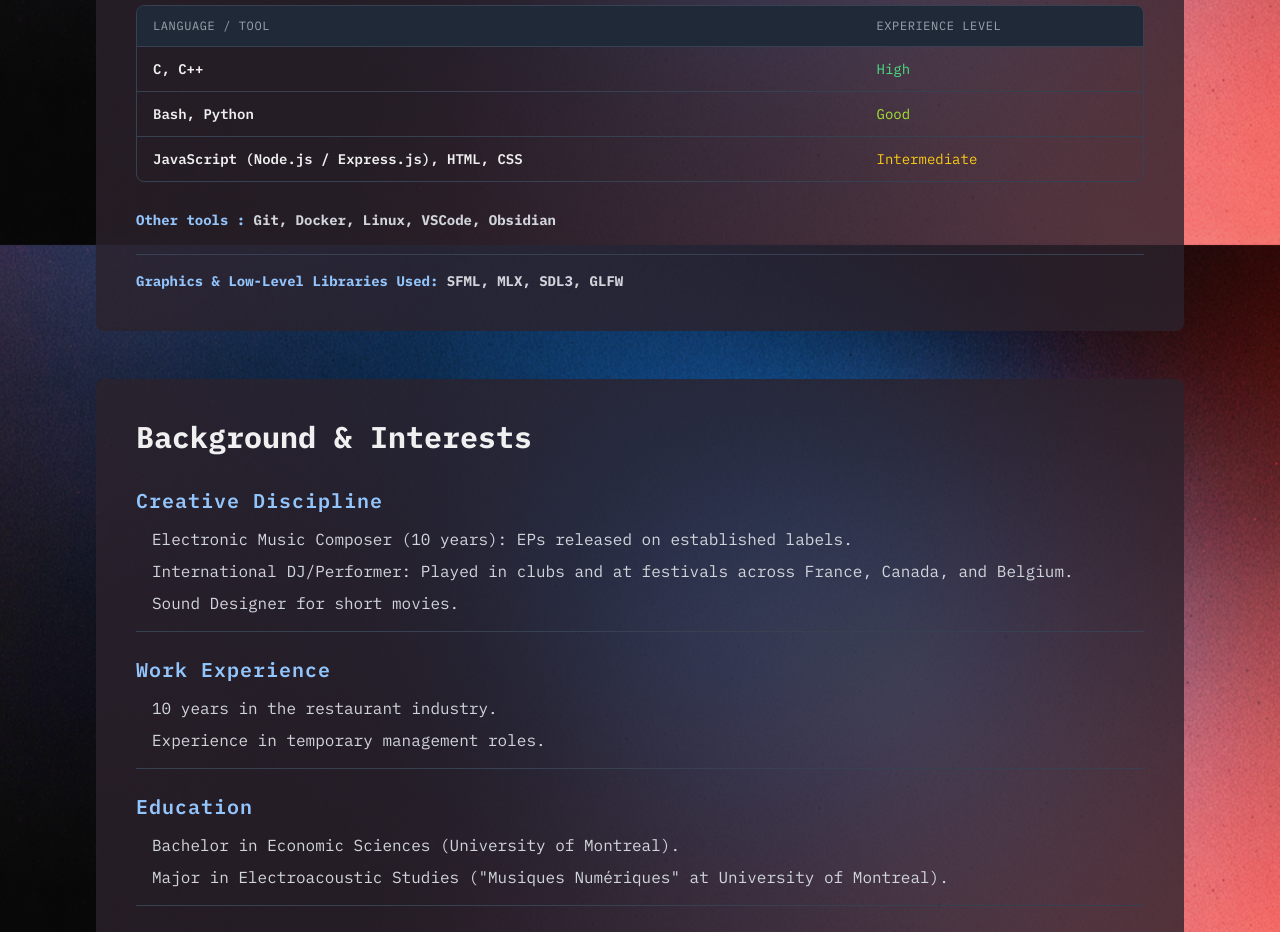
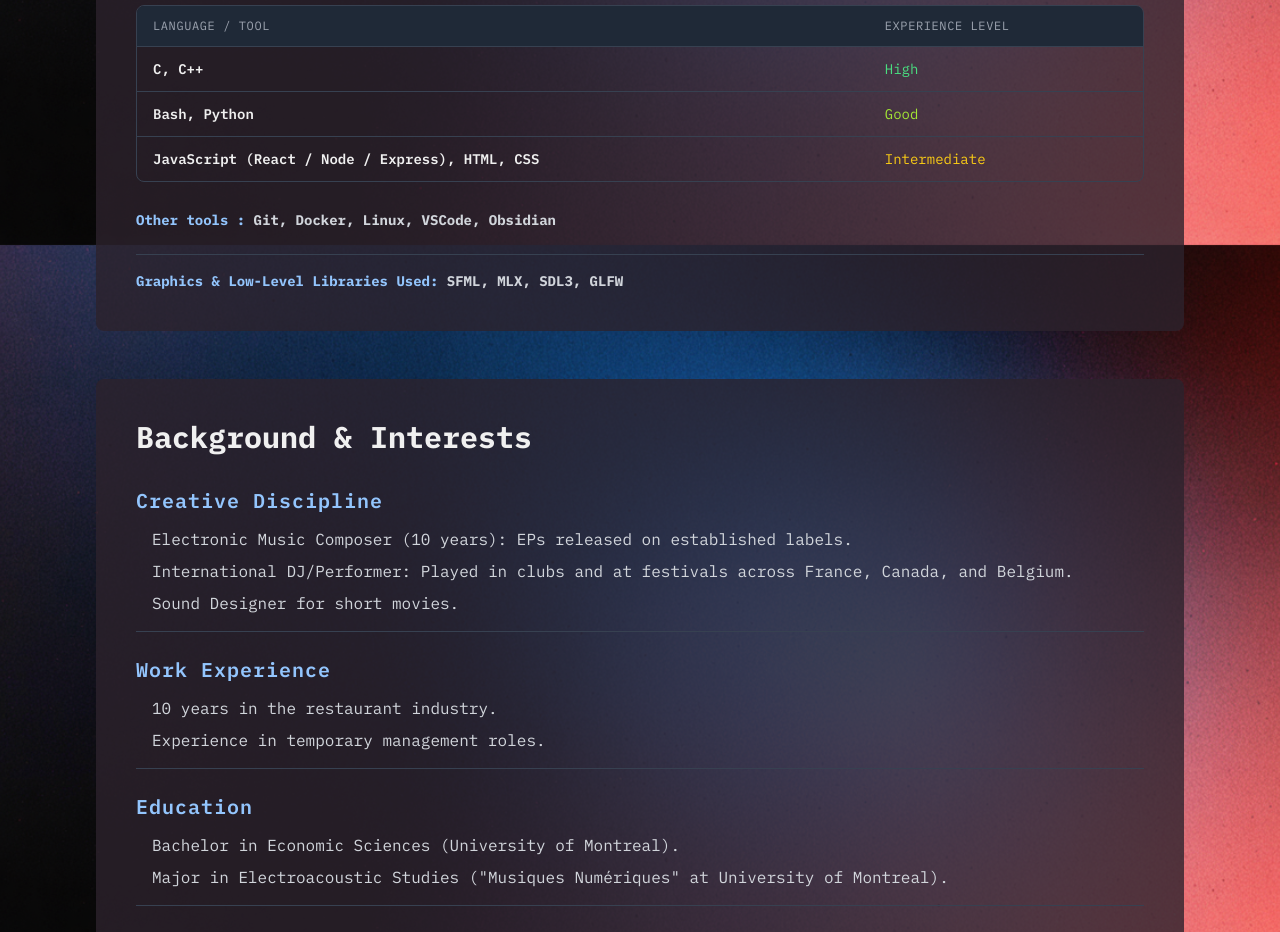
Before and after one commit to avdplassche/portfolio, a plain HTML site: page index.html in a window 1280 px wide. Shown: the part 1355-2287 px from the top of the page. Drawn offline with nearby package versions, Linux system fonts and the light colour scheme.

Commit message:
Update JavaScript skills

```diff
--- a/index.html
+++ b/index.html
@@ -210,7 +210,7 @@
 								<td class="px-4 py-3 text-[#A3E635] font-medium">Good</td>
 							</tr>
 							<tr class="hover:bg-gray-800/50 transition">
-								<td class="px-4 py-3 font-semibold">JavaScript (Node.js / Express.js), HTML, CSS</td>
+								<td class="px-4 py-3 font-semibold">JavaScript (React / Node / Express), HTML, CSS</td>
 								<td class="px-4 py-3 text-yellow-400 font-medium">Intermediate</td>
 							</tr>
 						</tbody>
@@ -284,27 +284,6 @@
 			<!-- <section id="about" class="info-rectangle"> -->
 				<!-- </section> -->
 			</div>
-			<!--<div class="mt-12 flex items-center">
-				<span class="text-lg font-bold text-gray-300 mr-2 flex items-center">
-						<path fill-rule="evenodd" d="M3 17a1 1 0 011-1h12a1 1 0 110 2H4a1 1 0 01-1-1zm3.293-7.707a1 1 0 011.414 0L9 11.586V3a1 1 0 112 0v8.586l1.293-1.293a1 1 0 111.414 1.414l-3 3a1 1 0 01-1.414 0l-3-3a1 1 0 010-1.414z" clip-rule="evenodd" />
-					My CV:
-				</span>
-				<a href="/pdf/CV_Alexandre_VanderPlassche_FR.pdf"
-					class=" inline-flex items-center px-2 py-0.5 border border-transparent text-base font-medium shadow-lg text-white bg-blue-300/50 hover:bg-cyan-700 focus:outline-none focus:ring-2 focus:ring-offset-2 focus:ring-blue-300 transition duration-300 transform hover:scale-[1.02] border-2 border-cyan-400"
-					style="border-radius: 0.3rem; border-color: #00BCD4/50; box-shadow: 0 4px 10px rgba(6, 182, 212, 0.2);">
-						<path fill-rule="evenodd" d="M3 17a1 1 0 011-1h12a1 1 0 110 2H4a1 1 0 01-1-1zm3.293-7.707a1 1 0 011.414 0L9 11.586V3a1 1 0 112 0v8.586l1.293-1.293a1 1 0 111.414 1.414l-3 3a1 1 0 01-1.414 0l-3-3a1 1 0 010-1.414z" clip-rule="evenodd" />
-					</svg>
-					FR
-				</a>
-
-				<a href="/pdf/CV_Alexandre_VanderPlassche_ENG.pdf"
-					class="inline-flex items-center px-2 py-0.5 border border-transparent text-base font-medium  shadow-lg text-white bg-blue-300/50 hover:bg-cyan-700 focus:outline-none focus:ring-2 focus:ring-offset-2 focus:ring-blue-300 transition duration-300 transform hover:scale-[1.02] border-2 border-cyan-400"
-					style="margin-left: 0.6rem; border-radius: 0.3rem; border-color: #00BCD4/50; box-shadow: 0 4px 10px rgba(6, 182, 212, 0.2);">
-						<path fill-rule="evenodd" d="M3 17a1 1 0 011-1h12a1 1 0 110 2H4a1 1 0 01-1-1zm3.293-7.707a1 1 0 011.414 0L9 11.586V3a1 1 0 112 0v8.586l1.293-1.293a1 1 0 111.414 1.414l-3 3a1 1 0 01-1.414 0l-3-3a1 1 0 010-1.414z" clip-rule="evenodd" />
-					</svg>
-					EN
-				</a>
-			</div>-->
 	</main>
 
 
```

****

Produce the full material again verbatim, with the pictures dropped.

Before and after one commit to avdplassche/portfolio, a plain HTML site: page index.html in a window 1280 px wide. Shown: the part 1355-2287 px from the top of the page. Drawn offline with nearby package versions, Linux system fonts and the light colour scheme.

Commit message:
Update JavaScript skills

```diff
--- a/index.html
+++ b/index.html
@@ -210,7 +210,7 @@
 								<td class="px-4 py-3 text-[#A3E635] font-medium">Good</td>
 							</tr>
 							<tr class="hover:bg-gray-800/50 transition">
-								<td class="px-4 py-3 font-semibold">JavaScript (Node.js / Express.js), HTML, CSS</td>
+								<td class="px-4 py-3 font-semibold">JavaScript (React / Node / Express), HTML, CSS</td>
 								<td class="px-4 py-3 text-yellow-400 font-medium">Intermediate</td>
 							</tr>
 						</tbody>
@@ -284,27 +284,6 @@
 			<!-- <section id="about" class="info-rectangle"> -->
 				<!-- </section> -->
 			</div>
-			<!--<div class="mt-12 flex items-center">
-				<span class="text-lg font-bold text-gray-300 mr-2 flex items-center">
-						<path fill-rule="evenodd" d="M3 17a1 1 0 011-1h12a1 1 0 110 2H4a1 1 0 01-1-1zm3.293-7.707a1 1 0 011.414 0L9 11.586V3a1 1 0 112 0v8.586l1.293-1.293a1 1 0 111.414 1.414l-3 3a1 1 0 01-1.414 0l-3-3a1 1 0 010-1.414z" clip-rule="evenodd" />
-					My CV:
-				</span>
-				<a href="/pdf/CV_Alexandre_VanderPlassche_FR.pdf"
-					class=" inline-flex items-center px-2 py-0.5 border border-transparent text-base font-medium shadow-lg text-white bg-blue-300/50 hover:bg-cyan-700 focus:outline-none focus:ring-2 focus:ring-offset-2 focus:ring-blue-300 transition duration-300 transform hover:scale-[1.02] border-2 border-cyan-400"
-					style="border-radius: 0.3rem; border-color: #00BCD4/50; box-shadow: 0 4px 10px rgba(6, 182, 212, 0.2);">
-						<path fill-rule="evenodd" d="M3 17a1 1 0 011-1h12a1 1 0 110 2H4a1 1 0 01-1-1zm3.293-7.707a1 1 0 011.414 0L9 11.586V3a1 1 0 112 0v8.586l1.293-1.293a1 1 0 111.414 1.414l-3 3a1 1 0 01-1.414 0l-3-3a1 1 0 010-1.414z" clip-rule="evenodd" />
-					</svg>
-					FR
-				</a>
-
-				<a href="/pdf/CV_Alexandre_VanderPlassche_ENG.pdf"
-					class="inline-flex items-center px-2 py-0.5 border border-transparent text-base font-medium  shadow-lg text-white bg-blue-300/50 hover:bg-cyan-700 focus:outline-none focus:ring-2 focus:ring-offset-2 focus:ring-blue-300 transition duration-300 transform hover:scale-[1.02] border-2 border-cyan-400"
-					style="margin-left: 0.6rem; border-radius: 0.3rem; border-color: #00BCD4/50; box-shadow: 0 4px 10px rgba(6, 182, 212, 0.2);">
-						<path fill-rule="evenodd" d="M3 17a1 1 0 011-1h12a1 1 0 110 2H4a1 1 0 01-1-1zm3.293-7.707a1 1 0 011.414 0L9 11.586V3a1 1 0 112 0v8.586l1.293-1.293a1 1 0 111.414 1.414l-3 3a1 1 0 01-1.414 0l-3-3a1 1 0 010-1.414z" clip-rule="evenodd" />
-					</svg>
-					EN
-				</a>
-			</div>-->
 	</main>
 
 
```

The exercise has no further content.